Instructions to follow →
Filter the data below for the string "file" and copy each matching line.

Edit difference data
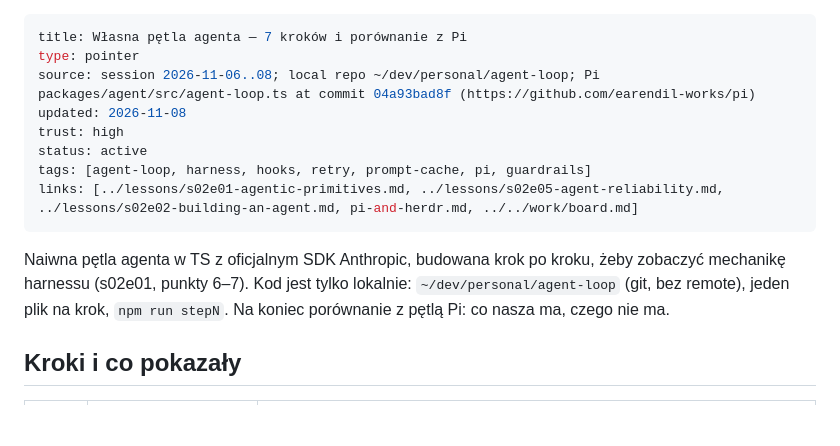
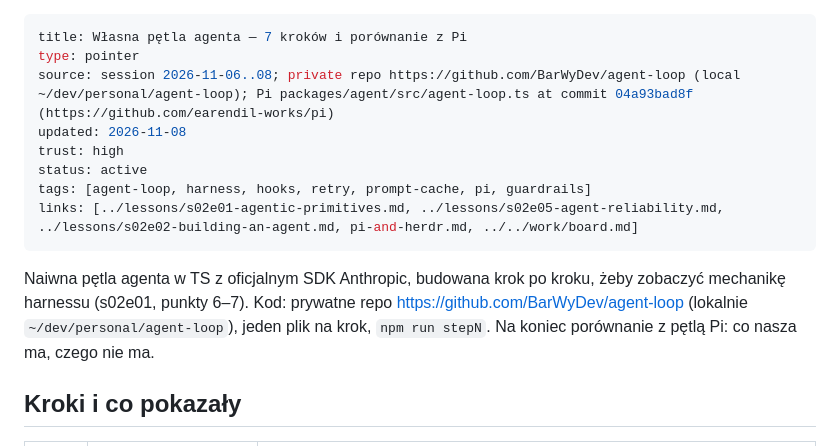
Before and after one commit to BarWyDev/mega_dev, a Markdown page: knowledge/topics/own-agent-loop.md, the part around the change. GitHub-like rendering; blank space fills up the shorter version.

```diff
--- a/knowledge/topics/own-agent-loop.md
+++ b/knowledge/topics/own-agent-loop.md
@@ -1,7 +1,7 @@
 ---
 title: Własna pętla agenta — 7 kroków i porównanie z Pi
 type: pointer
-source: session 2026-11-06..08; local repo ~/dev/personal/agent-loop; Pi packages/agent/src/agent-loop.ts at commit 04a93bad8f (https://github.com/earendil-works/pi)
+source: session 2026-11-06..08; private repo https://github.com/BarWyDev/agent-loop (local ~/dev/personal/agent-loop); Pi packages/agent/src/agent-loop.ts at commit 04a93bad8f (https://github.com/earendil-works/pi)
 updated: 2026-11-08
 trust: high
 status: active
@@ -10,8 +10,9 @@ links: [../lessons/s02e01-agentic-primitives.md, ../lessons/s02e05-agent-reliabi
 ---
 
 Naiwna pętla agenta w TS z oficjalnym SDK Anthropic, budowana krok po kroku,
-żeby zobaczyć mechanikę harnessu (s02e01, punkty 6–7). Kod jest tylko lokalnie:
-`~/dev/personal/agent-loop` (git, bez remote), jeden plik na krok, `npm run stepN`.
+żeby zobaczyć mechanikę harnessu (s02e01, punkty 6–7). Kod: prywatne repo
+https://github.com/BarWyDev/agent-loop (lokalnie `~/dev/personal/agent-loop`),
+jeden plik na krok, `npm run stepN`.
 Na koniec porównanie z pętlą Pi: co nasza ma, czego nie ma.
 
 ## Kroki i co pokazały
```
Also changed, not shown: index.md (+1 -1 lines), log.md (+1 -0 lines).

==

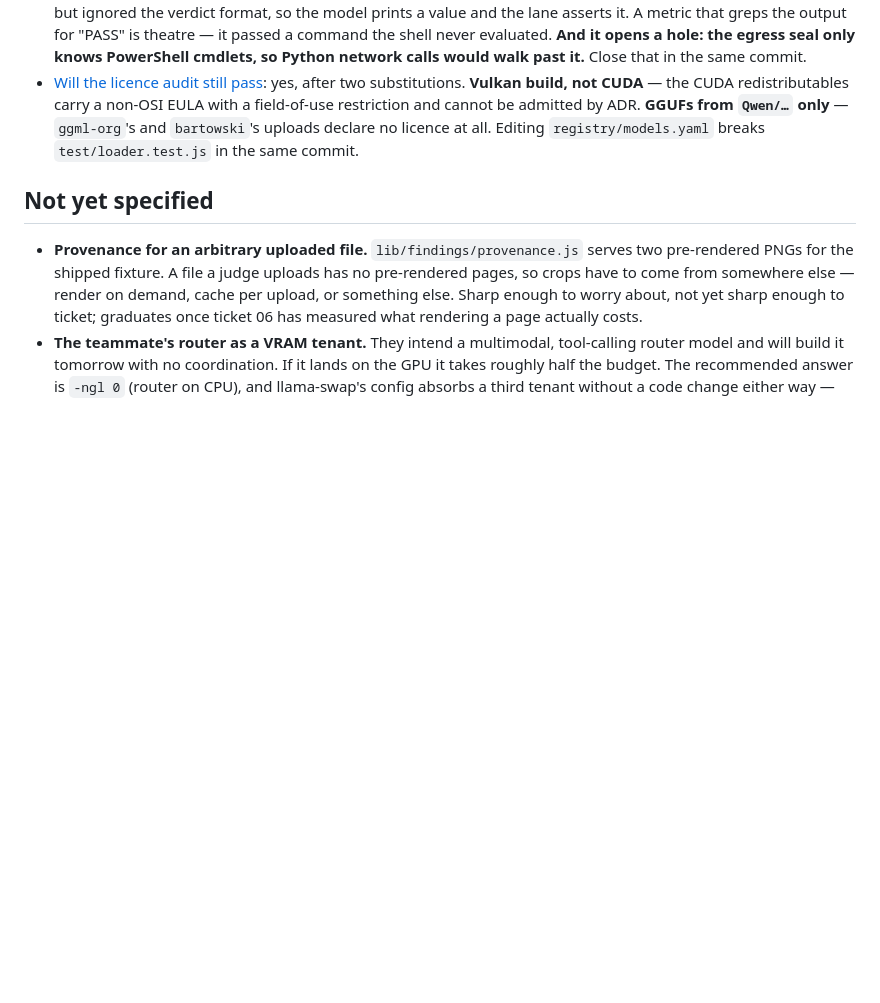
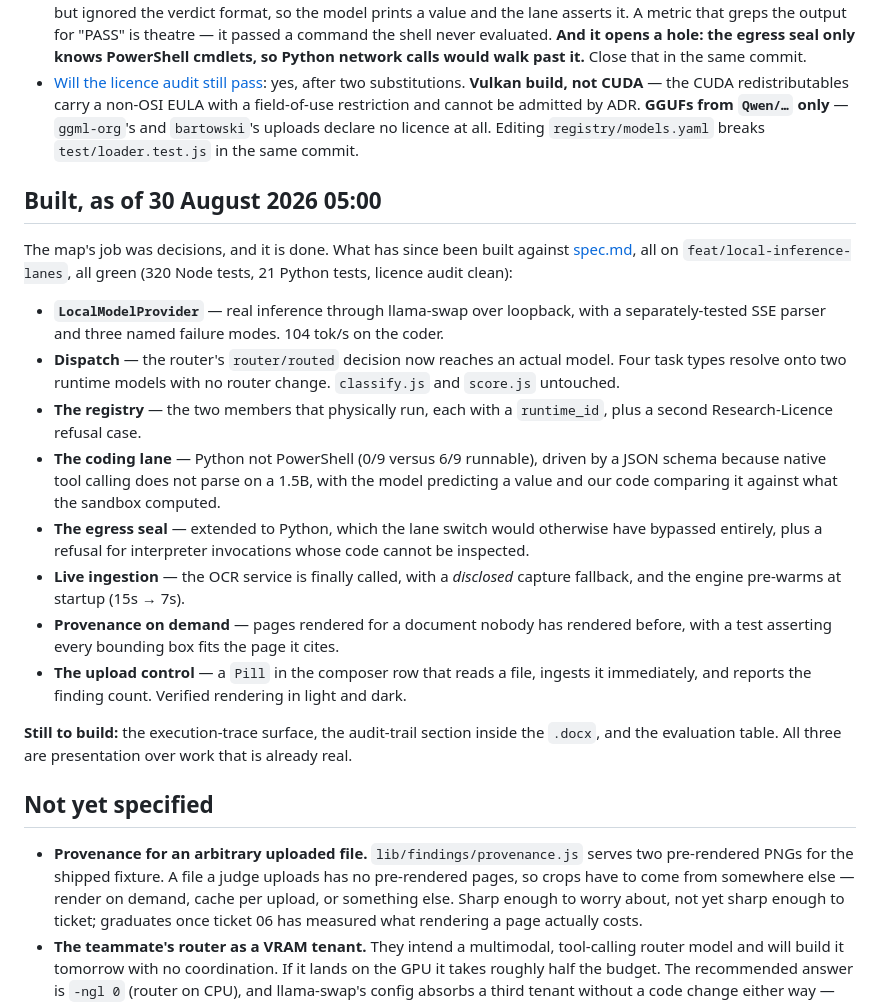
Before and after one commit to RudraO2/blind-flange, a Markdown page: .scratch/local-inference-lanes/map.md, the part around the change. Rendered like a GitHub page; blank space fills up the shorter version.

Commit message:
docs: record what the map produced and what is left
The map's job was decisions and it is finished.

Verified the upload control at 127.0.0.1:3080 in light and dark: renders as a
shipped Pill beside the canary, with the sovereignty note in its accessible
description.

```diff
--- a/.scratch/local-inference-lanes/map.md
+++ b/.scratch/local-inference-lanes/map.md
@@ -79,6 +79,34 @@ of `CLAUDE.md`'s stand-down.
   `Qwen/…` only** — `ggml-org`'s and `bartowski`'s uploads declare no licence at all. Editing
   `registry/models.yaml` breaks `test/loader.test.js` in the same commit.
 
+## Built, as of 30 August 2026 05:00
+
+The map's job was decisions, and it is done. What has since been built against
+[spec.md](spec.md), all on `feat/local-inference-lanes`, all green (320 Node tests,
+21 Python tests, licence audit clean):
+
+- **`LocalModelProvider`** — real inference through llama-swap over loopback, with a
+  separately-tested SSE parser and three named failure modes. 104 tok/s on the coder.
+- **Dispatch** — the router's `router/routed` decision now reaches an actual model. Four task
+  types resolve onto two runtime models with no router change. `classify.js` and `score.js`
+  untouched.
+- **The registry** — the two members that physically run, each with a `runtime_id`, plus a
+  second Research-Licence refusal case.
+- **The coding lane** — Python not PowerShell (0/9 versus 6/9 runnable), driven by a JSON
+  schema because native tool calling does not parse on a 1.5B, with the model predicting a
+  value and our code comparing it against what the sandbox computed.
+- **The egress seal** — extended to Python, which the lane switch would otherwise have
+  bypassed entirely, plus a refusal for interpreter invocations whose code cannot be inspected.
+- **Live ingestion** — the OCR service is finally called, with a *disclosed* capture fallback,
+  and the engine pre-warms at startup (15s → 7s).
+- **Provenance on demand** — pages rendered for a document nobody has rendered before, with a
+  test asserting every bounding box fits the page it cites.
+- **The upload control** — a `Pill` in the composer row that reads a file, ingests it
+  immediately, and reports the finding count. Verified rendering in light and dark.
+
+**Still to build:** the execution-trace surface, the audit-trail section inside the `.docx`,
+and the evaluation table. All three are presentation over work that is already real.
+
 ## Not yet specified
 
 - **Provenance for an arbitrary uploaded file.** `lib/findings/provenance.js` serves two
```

Answer to the exercise →
+- **The upload control** — a `Pill` in the composer row that reads a file, ingests it
 - **Provenance for an arbitrary uploaded file.** `lib/findings/provenance.js` serves two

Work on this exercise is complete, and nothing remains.